To get at the actual cost savings—which only partially increase in proportion to the bandwidth savings, since other factors come into play—Ozer asks Zambelli to consider and comment on two costs—“encoding both formats and the caching efficiency”—and how they factor in.
It turns out that the increased compute costs associated with HEVC encoding diminish to some extent the benefits of migrating to the newer codec, although the shift to cloud computing and improved encoders are helping to level the playing field. "There are certainly higher compute costs for HEVC," Zambelli says, "though I think the encoders have gotten a lot better over the last several years. And most cloud computing platforms have improved in terms of their CPU offerings, so we have highly multi-threaded CPUs available in the cloud. Most encoding these days is parallelized as well," he explains. "So if you're building a video transcoding platform that needs to handle a very high volume of content, you're going to parallelize it so that you're not necessarily encoding one video in one machine; you're going to spread it out across multiple machines. And so when we do it that way, the compute costs increase from HEVC. It's certainly there, but it's not so significant that it would prevent us from doing HEVC," he explains. "And so we're definitely reaching a point where I think HEVC encoding is going to become cheap enough that it'll almost seem like a free add-on, on top of the AVC encoding."
As for the fragmentation of caching, Zambelli says, “I haven't seen much of an impact from that, because all of our devices support AVC, and so obviously that's going to be highly cached. Over 75% of the devices support HEVC, and so we're getting a lot of caching efficiency for HEVC as well. So I would say we haven't seen any negative impact on quality of experience due to caching fragmentation.”
Getting right to the bottom line, Ozer asks, “What about cost? Aren’t you paying for two times the caching?”
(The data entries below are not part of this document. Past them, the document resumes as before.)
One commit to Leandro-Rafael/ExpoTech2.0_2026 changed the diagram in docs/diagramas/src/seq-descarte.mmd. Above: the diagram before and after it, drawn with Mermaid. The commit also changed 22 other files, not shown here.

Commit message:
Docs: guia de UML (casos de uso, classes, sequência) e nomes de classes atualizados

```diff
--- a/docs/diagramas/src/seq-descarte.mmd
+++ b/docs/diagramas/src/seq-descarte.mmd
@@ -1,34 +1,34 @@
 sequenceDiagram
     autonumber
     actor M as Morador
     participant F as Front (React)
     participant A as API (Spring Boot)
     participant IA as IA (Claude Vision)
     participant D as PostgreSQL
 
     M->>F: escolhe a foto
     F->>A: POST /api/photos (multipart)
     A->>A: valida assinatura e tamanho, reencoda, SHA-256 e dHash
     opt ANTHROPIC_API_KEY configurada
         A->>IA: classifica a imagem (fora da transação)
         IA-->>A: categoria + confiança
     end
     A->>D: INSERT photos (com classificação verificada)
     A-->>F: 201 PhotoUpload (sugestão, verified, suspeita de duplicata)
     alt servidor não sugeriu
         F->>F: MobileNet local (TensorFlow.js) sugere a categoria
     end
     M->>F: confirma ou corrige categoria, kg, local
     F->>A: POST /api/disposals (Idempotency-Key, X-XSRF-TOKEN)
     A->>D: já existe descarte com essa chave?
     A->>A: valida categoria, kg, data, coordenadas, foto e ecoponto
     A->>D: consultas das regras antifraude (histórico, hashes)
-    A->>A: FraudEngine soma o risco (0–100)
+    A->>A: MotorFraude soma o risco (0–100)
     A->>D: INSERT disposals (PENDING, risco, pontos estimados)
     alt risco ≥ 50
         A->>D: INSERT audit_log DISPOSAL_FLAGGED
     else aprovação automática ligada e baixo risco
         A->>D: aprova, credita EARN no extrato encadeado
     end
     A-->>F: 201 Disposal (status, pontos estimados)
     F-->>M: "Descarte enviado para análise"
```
Zambelli’s response: it’s complicated. “I feel like a lot of times it's assumed that there’s a direct one-to-one mapping between CDN cost savings and the rate savings from the more advanced codecs. And what I've found is that that's simply not the case,” he says. “Because if everybody in the world had unlimited bandwidth, if we all had unlimited connection speeds, then that would perhaps be true. But in reality, if you reduce the barrier, for example, of your 1080p encode from 6 megabits per second in AVC down to, let's say, 4.5 Mbps in HEVC, somebody who’s in the three-megabit connection is still going to get three-megabit video. So you’re not necessarily reducing the amount of data you’re delivering to those people. And as it turns out, there's still a lot of the population—not just in the US but certainly around the world—that has connection speeds that are below four or five megabits a second. And so real CDN savings end up being probably closer to 5 or 10% if you’re saving 20% on bitrate overall. So it’s definitely not a one-to-one mapping between those two.”
Learn more about the the state of video codecs at the next Streaming Media Connect in November 2023.